It used to be that the goal for people was to find a job that earned them as much money as possible, with little regard for how much the job was actually enjoyable. Nowadays, more people focus on the fulfilment their job gives them with the accompanying salary coming in as a secondary thought. As a result, more people are choosing jobs that they actually enjoy and that reward them beyond their bank balance, and one of the jobs that does just this is working in the charity sector.
If you’ve been thinking about a career in the charity industry, there’s plenty of opportunity for you to get a foot in the door, and here are five reasons why you should do just that.
1. Make a Real Difference
The obvious reason people choose to work for a charity is because they know that by doing so, they’re making a quantifiable difference to real people’s lives. Whilst many charities operate like a traditional business, the difference comes in the form of knowing that any money that is made is put directly back into the distribution pot (for non-profits) and big bosses are less likely to hoard wealth as a result. This means more money is given to people who really need it, and this alleviates the suffering felt by many around the world instead of benefitting a select few at the top.
2. Variety is Guaranteed
For lots of people, they thrive in a challenging environment and enjoy trying something new. One job sector that guarantees day-to-day variety is the charity one. If you work in fundraising, you might yourself shaking a bucket dressed in a costume in a London Underground station one day, and the next day you might be filming a campaign that’s going to be going out on the television. In terms of providing relief, you could find yourself working with refugees at country borders around the world one month, and the next month you could be in a different country helping to teach communities about a specific topic.
3. Jobs are Stable

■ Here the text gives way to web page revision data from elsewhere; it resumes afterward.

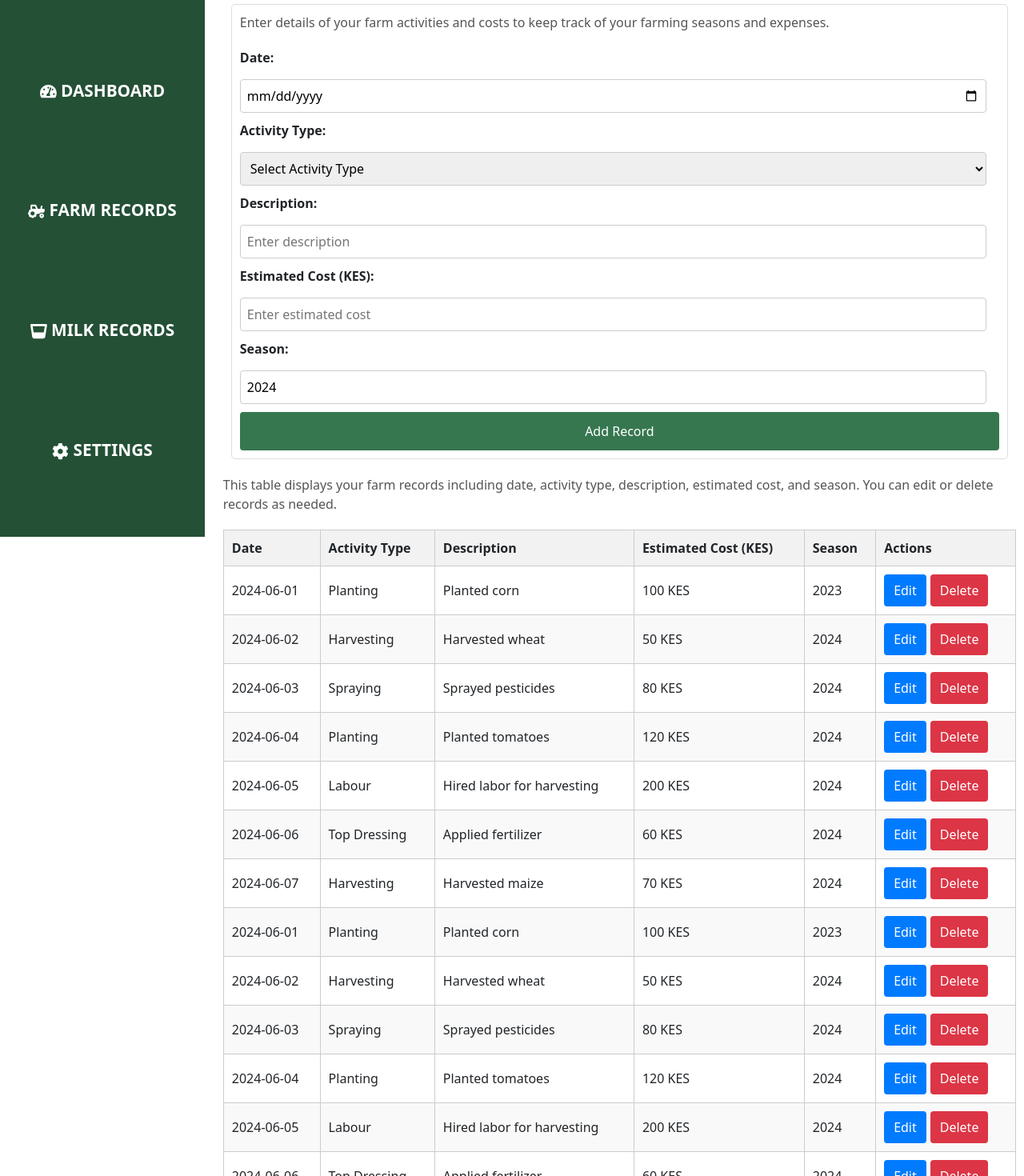
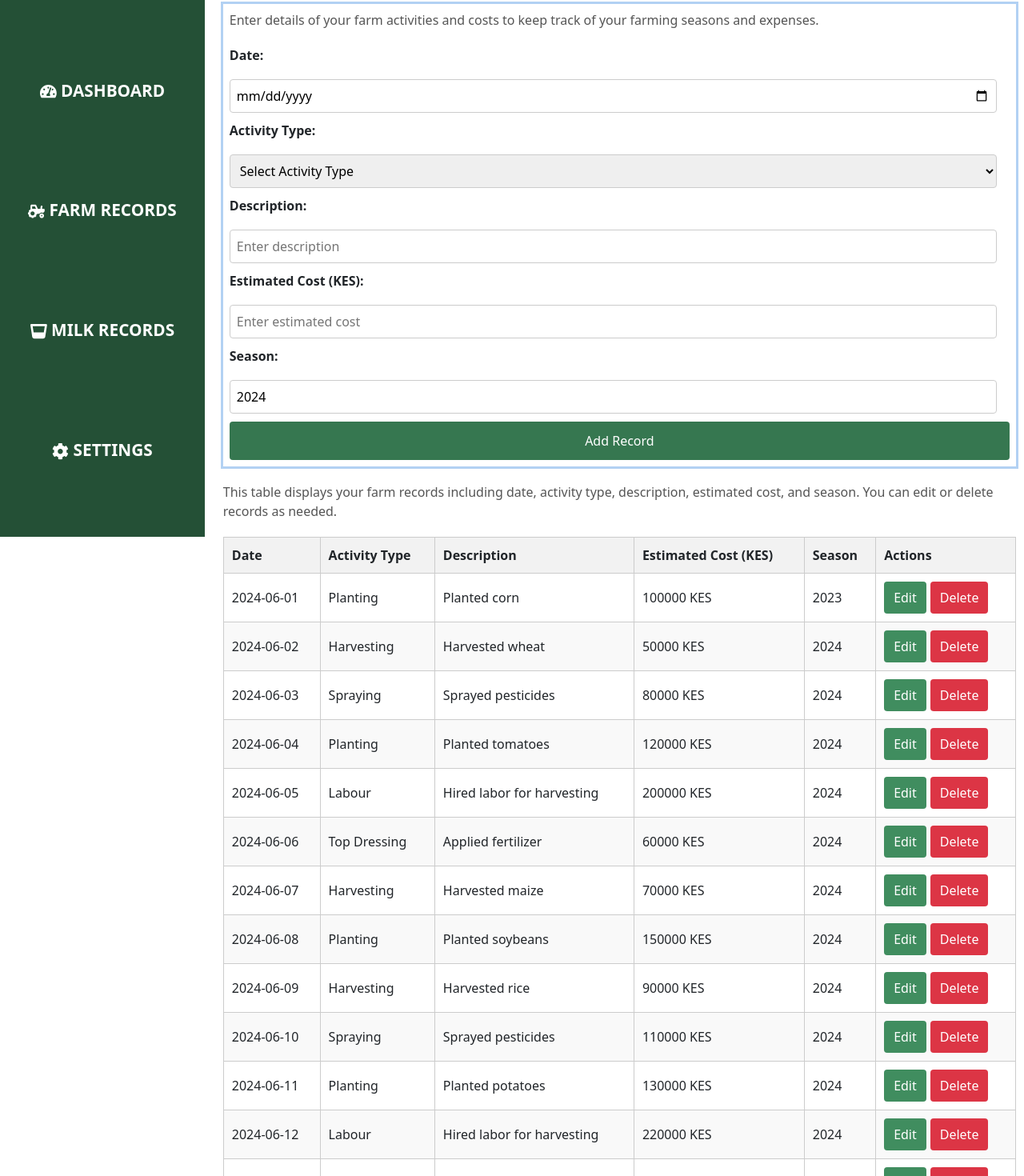
Before and after one commit to jankimutai/KILIMOLOG, a React (Create React App) app: page /farm-records in a window 1280 px wide. Shown: the part 129-1599 px from the top of the page at 80% size. Built offline with nearby package versions, Linux system fonts and the light colour scheme; the HTML template or start-up script is replaced by a standard one.

Commit message:
update css to make sure both pages use the primary and secondary colors

```diff
--- a/src/Pages/FarmRecords.jsx
+++ b/src/Pages/FarmRecords.jsx
@@ -10,34 +10,20 @@ const FarmRecords = () => {
   useEffect(() => {
     // Simulating fetching farm records from an API
     const dummyData = [
-      { id: 1, date: '2024-06-01', activityType: 'Planting', description: 'Planted corn', estimatedCost: 100, season: '2023' },
-      { id: 2, date: '2024-06-02', activityType: 'Harvesting', description: 'Harvested wheat', estimatedCost: 50, season: '2024' },
-      { id: 3, date: '2024-06-03', activityType: 'Spraying', description: 'Sprayed pesticides', estimatedCost: 80, season: '2024' },
-      { id: 4, date: '2024-06-04', activityType: 'Planting', description: 'Planted tomatoes', estimatedCost: 120, season: '2024' },
-      { id: 5, date: '2024-06-05', activityType: 'Labour', description: 'Hired labor for harvesting', estimatedCost: 200, season: '2024' },
-      { id: 6, date: '2024-06-06', activityType: 'Top Dressing', description: 'Applied fertilizer', estimatedCost: 60, season: '2024' },
-      { id: 7, date: '2024-06-07', activityType: 'Harvesting', description: 'Harvested maize', estimatedCost: 70, season: '2024' },
-      { id: 1, date: '2024-06-01', activityType: 'Planting', description: 'Planted corn', estimatedCost: 100, season: '2023' },
-      { id: 2, date: '2024-06-02', activityType: 'Harvesting', description: 'Harvested wheat', estimatedCost: 50, season: '2024' },
-      { id: 3, date: '2024-06-03', activityType: 'Spraying', description: 'Sprayed pesticides', estimatedCost: 80, season: '2024' },
-      { id: 4, date: '2024-06-04', activityType: 'Planting', description: 'Planted tomatoes', estimatedCost: 120, season: '2024' },
-      { id: 5, date: '2024-06-05', activityType: 'Labour', description: 'Hired labor for harvesting', estimatedCost: 200, season: '2024' },
-      { id: 6, date: '2024-06-06', activityType: 'Top Dressing', description: 'Applied fertilizer', estimatedCost: 60, season: '2024' },
-      { id: 7, date: '2024-06-07', activityType: 'Harvesting', description: 'Harvested maize', estimatedCost: 70, season: '2024' },
-      { id: 1, date: '2024-06-01', activityType: 'Planting', description: 'Planted corn', estimatedCost: 100, season: '2023' },
-      { id: 2, date: '2024-06-02', activityType: 'Harvesting', description: 'Harvested wheat', estimatedCost: 50, season: '2024' },
-      { id: 3, date: '2024-06-03', activityType: 'Spraying', description: 'Sprayed pesticides', estimatedCost: 80, season: '2024' },
-      { id: 4, date: '2024-06-04', activityType: 'Planting', description: 'Planted tomatoes', estimatedCost: 120, season: '2024' },
-      { id: 5, date: '2024-06-05', activityType: 'Labour', description: 'Hired labor for harvesting', estimatedCost: 200, season: '2024' },
-      { id: 6, date: '2024-06-06', activityType: 'Top Dressing', description: 'Applied fertilizer', estimatedCost: 60, season: '2024' },
-      { id: 7, date: '2024-06-07', activityType: 'Harvesting', description: 'Harvested maize', estimatedCost: 70, season: '2024' },
-      { id: 1, date: '2024-06-01', activityType: 'Planting', description: 'Planted corn', estimatedCost: 100, season: '2023' },
-      { id: 2, date: '2024-06-02', activityType: 'Harvesting', description: 'Harvested wheat', estimatedCost: 50, season: '2024' },
-      { id: 3, date: '2024-06-03', activityType: 'Spraying', description: 'Sprayed pesticides', estimatedCost: 80, season: '2024' },
-      { id: 4, date: '2024-06-04', activityType: 'Planting', description: 'Planted tomatoes', estimatedCost: 120, season: '2024' },
-      { id: 5, date: '2024-06-05', activityType: 'Labour', description: 'Hired labor for harvesting', estimatedCost: 200, season: '2024' },
-      { id: 6, date: '2024-06-06', activityType: 'Top Dressing', description: 'Applied fertilizer', estimatedCost: 60, season: '2024' },
-      { id: 7, date: '2024-06-07', activityType: 'Harvesting', description: 'Harvested maize', estimatedCost: 70, season: '2024' },
+      { id: 1, date: '2024-06-01', activityType: 'Planting', description: 'Planted corn', estimatedCost: 100000, season: '2023' },
+      { id: 2, date: '2024-06-02', activityType: 'Harvesting', description: 'Harvested wheat', estimatedCost: 50000, season: '2024' },
+      { id: 3, date: '2024-06-03', activityType: 'Spraying', description: 'Sprayed pesticides', estimatedCost: 80000, season: '2024' },
+      { id: 4, date: '2024-06-04', activityType: 'Planting', description: 'Planted tomatoes', estimatedCost: 120000, season: '2024' },
+      { id: 5, date: '2024-06-05', activityType: 'Labour', description: 'Hired labor for harvesting', estimatedCost: 200000, season: '2024' },
+      { id: 6, date: '2024-06-06', activityType: 'Top Dressing', description: 'Applied fertilizer', estimatedCost: 60000, season: '2024' },
+      { id: 7, date: '2024-06-07', activityType: 'Harvesting', description: 'Harvested maize', estimatedCost: 70000, season: '2024' },
+      { id: 8, date: '2024-06-08', activityType: 'Planting', description: 'Planted soybeans', estimatedCost: 150000, season: '2024' },
+      { id: 9, date: '2024-06-09', activityType: 'Harvesting', description: 'Harvested rice', estimatedCost: 90000, season: '2024' },
+      { id: 10, date: '2024-06-10', activityType: 'Spraying', description: 'Sprayed pesticides', estimatedCost: 110000, season: '2024' },
+      { id: 11, date: '2024-06-11', activityType: 'Planting', description: 'Planted potatoes', estimatedCost: 130000, season: '2024' },
+      { id: 12, date: '2024-06-12', activityType: 'Labour', description: 'Hired labor for harvesting', estimatedCost: 220000, season: '2024' },
+      { id: 13, date: '2024-06-13', activityType: 'Top Dressing', description: 'Applied fertilizer', estimatedCost: 65000, season: '2024' },
+      { id: 14, date: '2024-06-14', activityType: 'Harvesting', description: 'Harvested sugarcane', estimatedCost: 75000, season: '2024' },
     ];
     setFarmRecords(dummyData);
   }, []);
--- a/src/Style/MilkRecords.css
+++ b/src/Style/MilkRecords.css
@@ -2,7 +2,7 @@
 
 /* Container styles */
 .milk-records-container {
-  max-width: 1050px;
+  max-width: 1200px;
   margin-left: 21%;
   padding: 10px;
 }
@@ -18,95 +18,121 @@
   display: flex;
   justify-content: space-between;
   margin-bottom: 20px;
-  font-size: 18px;
 }
 
 .summary-item {
-  font-weight: bold;
+  flex: 1;
+  text-align: center;
+  padding: 10px;
+  background-color: #f0f0f0;
+  border: 1px solid #ccc;
+  border-radius: 4px;
 }
 
-/* Form container styles */
-.form-container {
-  display: flex;
-  flex-direction: column;
-  gap: 10px;  /* Adjust spacing between elements */
-  margin: 10px;  /* Add margin around the form */
-  padding: 10px;  /* Add padding inside the form */
-  border: 1px solid #ddd;  /* Add a border */
-  border-radius: 5px;  /* Rounded corners for the form */
+/* Form styles */
+.milk-records-container .form-container {
+  display: grid;
+  gap: 10px; /* Adjust spacing between elements */
+  margin-bottom: 20px;
+  box-shadow: rgba(3, 102, 214, 0.3) 0px 0px 0px 3px;
+  padding: 10px;
 }
 
 .form-label {
   font-weight: bold;
-  margin-bottom: 5px;  /* Add space below the label */
 }
 
 .form-input {
-  padding: 5px;
-  border: 1px solid #ccc;  /* Border color for the input field */
-  border-radius: 3px;
+  padding: 8px;
+  width: calc(100% - 16px); /* Adjust input width */
+  border: 1px solid #ccc; /* Border color for the input field */
+  border-radius: 4px;
   font-size: 16px;
+}
+
+.form-input:focus {
+  outline: none;
+  border-color: #367750; /* Focus border color */
 }
 
 .form-button-container {
   display: flex;
-  gap: 10px;  /* Adjust spacing between buttons */
+  gap: 10px; /* Adjust spacing between buttons */
 }
 
 .form-button {
-  padding: 12px 24px;
+  flex: 1;
+  padding: 12px;
   background-color: #367750;
   color: #fff;
   border: none;
   border-radius: 4px;
   cursor: pointer;
-  width: 100%; /* Ensures buttons fill the entire grid column */
   transition: background-color 0.3s ease;
 }
 
 .form-button.secondary {
-  background-color: #dc3545;
+  background-color: #ccc;
 }
 
 .form-button:hover {
   background-color: #2d6343;
 }
 
-/* Error message styles */
 .error-message {
   color: #dc3545;
   font-weight: bold;
   margin-top: 10px;
 }
 
-/* Calendar container styles */
+/* Calendar styles */
 .calendar-container {
   margin-top: 20px;
 }
 
-/* Toast styles */
-.toast-container {
-  position: fixed;
-  bottom: 20px;
-  right: 20px;
-  z-index: 9999;
+/* FullCalendar styles */
+.fc .fc-daygrid-event {
+  cursor: pointer;
+  background-color: #007bff;
+  border: 1px solid #007bff;
+  color: white;
+  border-radius: 4px;
 }
 
-.toast {
-  background-color: #2d6343;
-  color: #fff;
-  padding: 10px;
-  border-radius: 4px;
-  margin-bottom: 10px;
+.fc .fc-daygrid-event:hover {
+  background-color: #0056b3;
+  border-color: #0056b3;
 }
 
-/* Responsive styles */
+.fc .fc-daygrid-event .fc-content {
+  white-space: nowrap;
+}
+
+/* Toast notifications */
+.Toastify__toast-container {
+  z-index: 999999; /* Ensure toast notifications are above other elements */
+  top: 20px;
+  right: 20px;
+}
+
+/* Responsive styles for small screens */
 @media (max-width: 768px) {
-  .form-container {
-    grid-template-columns: 1fr; /* Single column layout on smaller screens */
+  .milk-records-container {
+    margin: 0;
   }
-  .milk-records-container {
-    margin-left: 0
+  .summary {
+    flex-direction: column;
+  }
 
+  .summary-item {
+    margin-bottom: 10px;
+  }
+
+  .form-button-container {
+    flex-direction: column;
+  }
+
+  .form-button {
+    width: 100%;
   }
 }
--- a/src/Style/farmRecords.css
+++ b/src/Style/farmRecords.css
@@ -2,7 +2,7 @@
 
 /* Container styles */
 .farm-records-container {
-    max-width: 1050px;
+    max-width: 1200px;
     margin-left: 21%;
     padding: 10px;
   }
@@ -25,6 +25,8 @@
     display: grid;
     gap: 10px; /* Adjust spacing between elements */
     margin-bottom: 20px;
+    box-shadow: rgba(3, 102, 214, 0.3) 0px 0px 0px 3px;
+    padding: 8px;
   }
 
   .form-label {
@@ -65,7 +67,7 @@
   }
 
   .form-button.update {
-    background-color: #007bff;
+    background-color: #408d5f;
   }
 
   .form-button.cancel {
@@ -120,7 +122,7 @@
   }
 
   .action-button.edit {
-    background-color: #007bff;
+    background-color: #408d5f;
   }
 
   .action-button.delete {
```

If you want to be assured that your time and effort is appreciated by the higher ups, working for a charity is a good option. Charities typically want to attract and retain their best staff, so unlike a traditional business, bosses see staff as more than a disposable number on the pay roll. This means if you’re good at your job, your employer is likely to do all they can to keep you, providing you with extra peace of mind that your job is safe.
Away from job performance, the harsh reality of the world is such that charities will always be needed. Even if we were able to vaccinate against all deadly diseases, end world hunger and provide everyone with a basic standard of living, natural disasters and conflict are still highly likely to happen at any point, and when they do, charities will be needed to provide aid and assistance. In addition, many religions require their followers to be generous. A good example is in the way of Zakat which is a pillar of Islam and requires able Muslims to donate to charity. The money is typically used for any charitable cause, including conflict and natural disaster relief for which there will always be a need.
4. Pay is Competitive
Many people think charity workers are paid a pittance, but it’s actually the opposite. According to data, charity workers in the UK earn more than the national average. They generally have a salary exceeding £32,000 per year, and for many, that’s a healthy wage that isn’t to be sniffed at. As mentioned, employers are likely to do all they can to keep good performers, and if that’s by way of a pay rise, then that’s what they’ll do.
5. Generous Employment Benefits
In addition to competitive pay, charity sector employees typically enjoy excellent benefits such as annual leave that exceeds the bare minimum, comprehensive pension packages and the opportunity for flexible working hours and working from home. Employee benefits are increasingly becoming more important to younger generations entering the workplace, making the charity sector ever more appealing.
Of course, benefits, pay and stability will vary from charity to charity and role to role, so you’ll need to do your research before accepting a job in the sector, but generally speaking, working in the charity industry is hugely rewarding and fulfilling, not to mention vital and life-changing.